Man’s Search for Meaning is the chilling yet inspirational story of Viktor Frankl’s struggle to hold on to hope during the unspeakable horrors of his years as a prisoner in Nazi concentration camps. Between 1942 and 1945 Frankl labored in four different camps, including Auschwitz, while his parents, brother, and pregnant wife perished. Based on his own experience and the experiences of those he treated in his practice, Frankl argues that we cannot avoid suffering but we can choose how to cope with it, find meaning in it, and move forward with renewed purpose. Through every waking moment of his ordeal, Frankl’s training as a psychiatrist lent him a remarkable perspective on the psychology of survival. As a result of these experiences, Dr. Frankl developed a revolutionary approach to psychotherapy known as logotherapy. At the core of his theory is the belief that man’s primary motivational force is his search for meaning. Frankl’s assertion that “the will to meaning” is the basic motivation for human life has forever changed the way we understand our humanity in the face of suffering.

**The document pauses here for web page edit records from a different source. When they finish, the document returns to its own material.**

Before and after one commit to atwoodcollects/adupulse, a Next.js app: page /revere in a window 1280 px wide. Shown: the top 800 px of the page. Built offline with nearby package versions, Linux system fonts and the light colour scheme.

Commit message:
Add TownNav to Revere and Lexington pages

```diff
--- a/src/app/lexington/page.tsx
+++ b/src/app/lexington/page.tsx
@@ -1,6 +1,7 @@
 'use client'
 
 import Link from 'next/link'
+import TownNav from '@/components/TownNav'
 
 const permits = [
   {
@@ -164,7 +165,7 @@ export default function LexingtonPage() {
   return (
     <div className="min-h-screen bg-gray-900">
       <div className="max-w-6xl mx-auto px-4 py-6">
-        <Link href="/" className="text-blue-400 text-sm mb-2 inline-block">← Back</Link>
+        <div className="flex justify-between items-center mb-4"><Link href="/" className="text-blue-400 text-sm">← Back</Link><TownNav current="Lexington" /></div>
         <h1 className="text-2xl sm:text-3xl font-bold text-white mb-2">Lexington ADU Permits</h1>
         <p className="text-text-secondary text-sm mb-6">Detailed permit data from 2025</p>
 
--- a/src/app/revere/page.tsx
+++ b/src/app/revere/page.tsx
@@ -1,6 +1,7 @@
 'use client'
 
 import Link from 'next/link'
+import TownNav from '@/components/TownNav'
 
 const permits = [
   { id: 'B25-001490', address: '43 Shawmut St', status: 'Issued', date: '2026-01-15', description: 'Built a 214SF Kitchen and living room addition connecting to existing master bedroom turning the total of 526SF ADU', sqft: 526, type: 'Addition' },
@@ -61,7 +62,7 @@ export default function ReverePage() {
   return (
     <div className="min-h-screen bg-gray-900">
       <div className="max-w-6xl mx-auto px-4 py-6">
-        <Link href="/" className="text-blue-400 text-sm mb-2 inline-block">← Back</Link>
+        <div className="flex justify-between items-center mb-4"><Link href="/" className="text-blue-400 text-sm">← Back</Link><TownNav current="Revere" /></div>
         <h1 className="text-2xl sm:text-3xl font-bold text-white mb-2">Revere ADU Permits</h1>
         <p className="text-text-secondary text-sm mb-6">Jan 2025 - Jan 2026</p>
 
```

Frankl’s riveting memoir was named one of the Ten Most Influential Books in America after a 1991 survey by the Library of Congress and Book of the Month Club. This revised and updated version includes a new postscript: “The Case for a Tragic Optimism.”
© 1959, 1962, 1984 by Viktor E. Frankl
“An enduring work of survival literature.”
New York Times
“If you read but one book this year, Dr. Frankl’s book should be that one.”
Los Angeles Times
“A fascinating, sophisticated, and very human book…Frankl’s personal and professional discourses merge into a style of tremendous power.”
Amazon.com, editorial review
“Much like a first aid kit, this recording has the potential to save lives…This classic, carefully read by Simon Vance, is a vital aid to the troubled of all ages.”
“One of the great books of our time.”
Harold S. Kushner, author of When Bad Things Happen to Good People
“Perhaps the most significant thinking since Freud and Adler.”
American Journal of Psychiatry
Viktor E. Frankl (1905–1997) was a professor of neurology and psychology at the University of Vienna Medical School and Distinguished Professor of Logotherapy at the US International University. He is the founder of the “Third Viennese School of Psychotherapy,” commonly known as logotherapy. During World War II, Frankl spent three years in multiple concentration camps, including Auschwitz and Dachau. Since that time, he has published numerous books and has been a visiting professor at Harvard, Duquesne, and Southern Methodist universities. He has received a number of honorary doctorate degrees from many colleges and universities, including Loyola University in Chicago, Mount Mary College, and Edgecliff College. He has been a guest lecturer at universities worldwide and served as the president of the Austrian Medical Society of Psychotherapy.